Pony power will help rewilding
“We are delighted – this has been a long time coming – 4 years in the making, and actually it feels like bringing wild ponies back to these lands is connecting with our ancient ancestors, and with natural landscapes from centuries ago,” said Jack Skuse, rewilder and Ambios director.
“The addition of ponies will have a major impact on the structural diversity of the vegetation – grazing the tall grasses and woody hedgerows plants – which in turn encourages greater biodiversity. This will offer vital, missing habitat for wildlife.
For example, horses wallow in dry, sandy patches, which support insects who need these small sandy patches for breeding. Their addition will, we hope, support nature recovery at Sharpham, and bring missing wildlife back”
Sharpham Trust Director Julian Carnell said that rewilding The Sharpham Estate illustrated the charity’s ethos perfectly – whilst highlighting the need to support nature wherever possible.
“We want to make a more mindful and sustainable world and we’re doing our bit at Sharpham,” he said. “The project is called Wild for People because we recognise that rewilding has to involve people and connect them back to the land.

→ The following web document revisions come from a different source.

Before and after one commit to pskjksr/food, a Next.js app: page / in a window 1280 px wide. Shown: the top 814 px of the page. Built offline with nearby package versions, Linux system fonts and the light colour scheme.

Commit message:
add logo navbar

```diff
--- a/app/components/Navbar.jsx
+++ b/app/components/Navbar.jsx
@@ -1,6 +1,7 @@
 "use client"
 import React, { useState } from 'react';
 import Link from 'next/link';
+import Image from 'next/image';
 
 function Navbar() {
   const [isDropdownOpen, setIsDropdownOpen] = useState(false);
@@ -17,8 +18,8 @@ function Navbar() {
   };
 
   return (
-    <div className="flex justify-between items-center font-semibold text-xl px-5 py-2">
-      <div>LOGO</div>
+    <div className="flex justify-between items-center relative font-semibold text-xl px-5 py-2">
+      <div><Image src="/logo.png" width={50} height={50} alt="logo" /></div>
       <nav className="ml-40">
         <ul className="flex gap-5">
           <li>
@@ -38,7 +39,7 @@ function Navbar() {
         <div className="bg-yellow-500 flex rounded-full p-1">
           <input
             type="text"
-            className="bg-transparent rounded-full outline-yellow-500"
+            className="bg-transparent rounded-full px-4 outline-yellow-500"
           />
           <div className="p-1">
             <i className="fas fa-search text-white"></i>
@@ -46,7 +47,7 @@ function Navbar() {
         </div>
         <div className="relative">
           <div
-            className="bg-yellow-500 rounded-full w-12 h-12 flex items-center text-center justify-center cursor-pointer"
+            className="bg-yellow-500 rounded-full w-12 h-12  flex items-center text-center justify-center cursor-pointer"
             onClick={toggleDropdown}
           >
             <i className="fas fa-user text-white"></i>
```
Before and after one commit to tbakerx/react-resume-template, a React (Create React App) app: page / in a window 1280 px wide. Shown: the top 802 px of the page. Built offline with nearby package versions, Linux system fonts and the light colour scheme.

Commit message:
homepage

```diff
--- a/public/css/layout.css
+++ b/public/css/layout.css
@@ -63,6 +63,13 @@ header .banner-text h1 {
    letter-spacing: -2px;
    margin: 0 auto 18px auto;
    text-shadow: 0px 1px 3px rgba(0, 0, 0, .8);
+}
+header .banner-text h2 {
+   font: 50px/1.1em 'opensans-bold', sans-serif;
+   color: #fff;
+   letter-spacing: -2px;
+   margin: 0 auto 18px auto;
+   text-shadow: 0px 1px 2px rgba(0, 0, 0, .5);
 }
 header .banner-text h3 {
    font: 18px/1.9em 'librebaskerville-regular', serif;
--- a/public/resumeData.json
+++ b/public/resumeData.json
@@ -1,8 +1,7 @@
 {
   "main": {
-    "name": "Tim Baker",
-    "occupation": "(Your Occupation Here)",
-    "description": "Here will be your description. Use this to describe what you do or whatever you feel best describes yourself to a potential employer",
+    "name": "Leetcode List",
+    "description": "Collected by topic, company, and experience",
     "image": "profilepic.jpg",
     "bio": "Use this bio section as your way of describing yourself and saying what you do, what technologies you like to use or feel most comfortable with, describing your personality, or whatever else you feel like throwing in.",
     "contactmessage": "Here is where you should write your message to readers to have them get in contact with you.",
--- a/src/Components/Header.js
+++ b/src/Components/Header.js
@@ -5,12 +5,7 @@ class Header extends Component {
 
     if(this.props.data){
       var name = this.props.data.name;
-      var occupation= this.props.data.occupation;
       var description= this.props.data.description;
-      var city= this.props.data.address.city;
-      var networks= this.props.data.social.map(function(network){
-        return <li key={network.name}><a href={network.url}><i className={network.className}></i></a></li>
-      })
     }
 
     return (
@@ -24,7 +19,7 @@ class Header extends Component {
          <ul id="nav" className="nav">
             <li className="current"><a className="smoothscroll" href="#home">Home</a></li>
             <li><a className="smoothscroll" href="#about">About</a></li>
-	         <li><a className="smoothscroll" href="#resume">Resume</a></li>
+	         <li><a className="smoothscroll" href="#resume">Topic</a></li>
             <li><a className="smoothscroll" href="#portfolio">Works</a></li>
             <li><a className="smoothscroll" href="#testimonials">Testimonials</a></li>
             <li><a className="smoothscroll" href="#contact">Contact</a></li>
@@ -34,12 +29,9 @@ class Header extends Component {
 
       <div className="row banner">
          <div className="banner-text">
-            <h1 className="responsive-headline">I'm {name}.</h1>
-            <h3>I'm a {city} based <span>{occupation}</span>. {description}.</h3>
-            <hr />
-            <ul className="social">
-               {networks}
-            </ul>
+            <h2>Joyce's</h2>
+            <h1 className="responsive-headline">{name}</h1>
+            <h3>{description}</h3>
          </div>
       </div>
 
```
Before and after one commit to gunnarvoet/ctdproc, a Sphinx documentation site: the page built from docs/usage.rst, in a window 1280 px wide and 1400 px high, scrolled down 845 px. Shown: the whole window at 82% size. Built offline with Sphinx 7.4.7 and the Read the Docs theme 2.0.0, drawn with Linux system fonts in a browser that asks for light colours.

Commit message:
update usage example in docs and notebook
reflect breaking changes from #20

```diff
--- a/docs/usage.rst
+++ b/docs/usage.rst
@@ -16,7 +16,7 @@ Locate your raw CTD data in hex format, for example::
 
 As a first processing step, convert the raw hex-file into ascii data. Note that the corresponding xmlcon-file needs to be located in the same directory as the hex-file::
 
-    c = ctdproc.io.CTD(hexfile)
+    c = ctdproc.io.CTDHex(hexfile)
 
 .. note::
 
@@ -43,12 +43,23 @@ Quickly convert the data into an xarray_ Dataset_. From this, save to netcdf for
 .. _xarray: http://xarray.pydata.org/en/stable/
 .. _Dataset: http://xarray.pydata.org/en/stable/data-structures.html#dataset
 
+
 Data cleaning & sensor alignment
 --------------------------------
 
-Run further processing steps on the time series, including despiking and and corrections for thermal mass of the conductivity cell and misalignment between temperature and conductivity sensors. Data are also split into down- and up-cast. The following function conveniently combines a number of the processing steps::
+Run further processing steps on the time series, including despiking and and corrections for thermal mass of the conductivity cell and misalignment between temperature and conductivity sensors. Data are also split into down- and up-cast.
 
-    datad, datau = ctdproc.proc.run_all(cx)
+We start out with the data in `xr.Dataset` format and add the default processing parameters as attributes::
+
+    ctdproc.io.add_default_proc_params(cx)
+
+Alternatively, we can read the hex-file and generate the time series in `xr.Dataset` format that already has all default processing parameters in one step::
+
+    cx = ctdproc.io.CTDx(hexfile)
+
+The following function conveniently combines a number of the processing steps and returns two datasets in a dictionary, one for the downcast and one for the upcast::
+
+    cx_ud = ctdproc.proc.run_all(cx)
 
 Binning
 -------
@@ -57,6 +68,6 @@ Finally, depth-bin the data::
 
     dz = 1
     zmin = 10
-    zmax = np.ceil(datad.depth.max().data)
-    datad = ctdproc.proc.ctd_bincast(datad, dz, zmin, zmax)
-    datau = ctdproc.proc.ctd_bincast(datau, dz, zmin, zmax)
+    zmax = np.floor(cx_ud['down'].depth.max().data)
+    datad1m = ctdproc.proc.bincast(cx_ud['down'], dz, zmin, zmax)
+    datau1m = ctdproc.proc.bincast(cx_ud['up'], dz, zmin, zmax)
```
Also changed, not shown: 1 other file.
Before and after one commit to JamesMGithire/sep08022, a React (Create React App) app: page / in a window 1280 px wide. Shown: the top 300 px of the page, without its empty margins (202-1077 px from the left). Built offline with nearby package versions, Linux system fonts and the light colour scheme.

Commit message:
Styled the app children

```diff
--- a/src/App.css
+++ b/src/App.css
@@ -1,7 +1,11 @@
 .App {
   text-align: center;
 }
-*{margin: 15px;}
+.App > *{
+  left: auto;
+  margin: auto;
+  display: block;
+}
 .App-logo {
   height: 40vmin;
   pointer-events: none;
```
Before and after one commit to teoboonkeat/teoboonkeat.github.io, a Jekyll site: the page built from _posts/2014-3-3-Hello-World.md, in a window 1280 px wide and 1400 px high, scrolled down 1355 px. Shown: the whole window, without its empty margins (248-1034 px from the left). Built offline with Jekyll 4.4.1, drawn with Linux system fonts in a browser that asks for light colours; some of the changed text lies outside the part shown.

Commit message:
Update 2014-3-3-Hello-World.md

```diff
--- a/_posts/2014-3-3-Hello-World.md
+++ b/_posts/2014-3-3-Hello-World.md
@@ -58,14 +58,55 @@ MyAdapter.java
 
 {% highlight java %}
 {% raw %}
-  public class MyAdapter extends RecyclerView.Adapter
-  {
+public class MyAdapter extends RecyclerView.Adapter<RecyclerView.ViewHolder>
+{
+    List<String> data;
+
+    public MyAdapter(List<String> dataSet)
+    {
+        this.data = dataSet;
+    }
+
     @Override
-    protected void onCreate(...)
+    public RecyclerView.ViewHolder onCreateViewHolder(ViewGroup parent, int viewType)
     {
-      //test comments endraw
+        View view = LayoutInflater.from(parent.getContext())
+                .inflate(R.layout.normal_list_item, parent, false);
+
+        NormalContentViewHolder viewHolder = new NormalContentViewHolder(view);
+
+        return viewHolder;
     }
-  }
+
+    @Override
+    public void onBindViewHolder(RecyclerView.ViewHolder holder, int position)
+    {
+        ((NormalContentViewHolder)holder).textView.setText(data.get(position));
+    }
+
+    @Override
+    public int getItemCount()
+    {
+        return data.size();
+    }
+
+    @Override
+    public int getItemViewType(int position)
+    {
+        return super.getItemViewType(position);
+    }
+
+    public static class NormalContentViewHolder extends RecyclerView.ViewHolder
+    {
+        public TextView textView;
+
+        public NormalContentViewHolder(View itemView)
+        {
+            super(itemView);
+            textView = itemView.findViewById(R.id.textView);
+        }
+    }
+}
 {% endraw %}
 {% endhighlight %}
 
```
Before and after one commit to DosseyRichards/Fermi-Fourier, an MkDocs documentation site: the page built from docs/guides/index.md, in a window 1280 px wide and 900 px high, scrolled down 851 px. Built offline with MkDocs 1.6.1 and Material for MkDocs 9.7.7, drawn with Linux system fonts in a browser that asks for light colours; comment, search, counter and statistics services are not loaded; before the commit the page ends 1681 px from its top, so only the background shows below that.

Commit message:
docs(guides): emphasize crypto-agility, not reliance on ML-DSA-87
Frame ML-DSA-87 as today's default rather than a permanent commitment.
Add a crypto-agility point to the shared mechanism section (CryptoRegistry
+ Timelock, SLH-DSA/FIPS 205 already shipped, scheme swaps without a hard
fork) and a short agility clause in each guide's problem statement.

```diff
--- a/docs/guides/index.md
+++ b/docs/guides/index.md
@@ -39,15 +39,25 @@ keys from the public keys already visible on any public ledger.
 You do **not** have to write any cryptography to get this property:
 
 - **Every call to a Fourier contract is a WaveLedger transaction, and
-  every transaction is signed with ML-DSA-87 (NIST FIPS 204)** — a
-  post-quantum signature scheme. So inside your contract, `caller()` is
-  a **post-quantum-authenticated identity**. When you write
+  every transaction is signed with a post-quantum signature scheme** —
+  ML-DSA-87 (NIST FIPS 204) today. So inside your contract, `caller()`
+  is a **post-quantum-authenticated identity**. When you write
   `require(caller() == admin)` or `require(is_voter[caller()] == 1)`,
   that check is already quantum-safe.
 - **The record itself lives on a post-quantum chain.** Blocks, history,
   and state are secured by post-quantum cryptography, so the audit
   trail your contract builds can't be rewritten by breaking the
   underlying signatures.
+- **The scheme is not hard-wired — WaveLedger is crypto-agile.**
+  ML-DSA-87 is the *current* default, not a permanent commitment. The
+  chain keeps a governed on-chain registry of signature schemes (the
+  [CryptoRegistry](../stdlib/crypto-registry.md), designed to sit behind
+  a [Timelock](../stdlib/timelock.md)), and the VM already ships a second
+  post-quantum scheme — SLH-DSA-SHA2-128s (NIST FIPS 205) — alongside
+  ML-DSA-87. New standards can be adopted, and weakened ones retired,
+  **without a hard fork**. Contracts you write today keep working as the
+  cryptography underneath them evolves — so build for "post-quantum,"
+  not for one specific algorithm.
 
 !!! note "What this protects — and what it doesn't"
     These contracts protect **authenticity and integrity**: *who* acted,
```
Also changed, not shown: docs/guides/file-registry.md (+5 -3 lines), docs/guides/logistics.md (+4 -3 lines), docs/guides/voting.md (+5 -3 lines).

“When people are connected to nature, they’re much less likely to want to harm it so if we can do that at the same time as supporting biodiversity, then that’s a real win-win”.
Around 1500 people a year come from all over the UK to stay on mindfulness retreats at The Sharpham Trust.
Each retreat incorporates nature-connection techniques and retreat-participants can access the rewilding land to witness the flora and fauna there.